[Entries taken from a collection]
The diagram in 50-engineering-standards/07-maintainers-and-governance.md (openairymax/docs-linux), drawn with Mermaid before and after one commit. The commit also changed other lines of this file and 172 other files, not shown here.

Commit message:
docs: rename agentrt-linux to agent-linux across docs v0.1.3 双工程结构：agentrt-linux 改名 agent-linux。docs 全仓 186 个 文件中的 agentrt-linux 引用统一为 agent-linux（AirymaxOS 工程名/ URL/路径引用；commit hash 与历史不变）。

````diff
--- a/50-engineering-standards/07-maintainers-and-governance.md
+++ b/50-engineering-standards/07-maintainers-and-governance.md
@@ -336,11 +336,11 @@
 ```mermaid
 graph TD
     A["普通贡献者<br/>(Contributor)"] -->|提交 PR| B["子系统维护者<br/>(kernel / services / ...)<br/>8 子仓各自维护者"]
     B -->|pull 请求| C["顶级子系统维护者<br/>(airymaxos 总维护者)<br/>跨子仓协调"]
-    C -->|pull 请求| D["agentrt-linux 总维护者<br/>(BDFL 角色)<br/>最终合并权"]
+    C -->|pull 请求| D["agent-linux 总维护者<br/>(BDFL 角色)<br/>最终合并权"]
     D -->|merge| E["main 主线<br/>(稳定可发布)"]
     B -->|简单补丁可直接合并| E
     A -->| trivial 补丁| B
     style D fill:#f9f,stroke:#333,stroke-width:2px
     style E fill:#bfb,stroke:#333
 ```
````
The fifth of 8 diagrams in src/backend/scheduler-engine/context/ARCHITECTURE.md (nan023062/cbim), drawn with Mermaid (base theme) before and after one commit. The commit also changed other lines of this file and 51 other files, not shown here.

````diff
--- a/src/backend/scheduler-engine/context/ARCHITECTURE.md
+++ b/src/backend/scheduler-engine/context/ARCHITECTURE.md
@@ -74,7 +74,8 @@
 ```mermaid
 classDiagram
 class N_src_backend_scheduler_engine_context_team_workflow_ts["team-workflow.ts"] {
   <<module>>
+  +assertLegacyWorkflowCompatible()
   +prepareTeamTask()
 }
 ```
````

__ASSIGNED TASK__: In the data shown above, how many lines hold the string "agentrt"? The answer is the number alone.

__WRITTEN ANSWER__: 2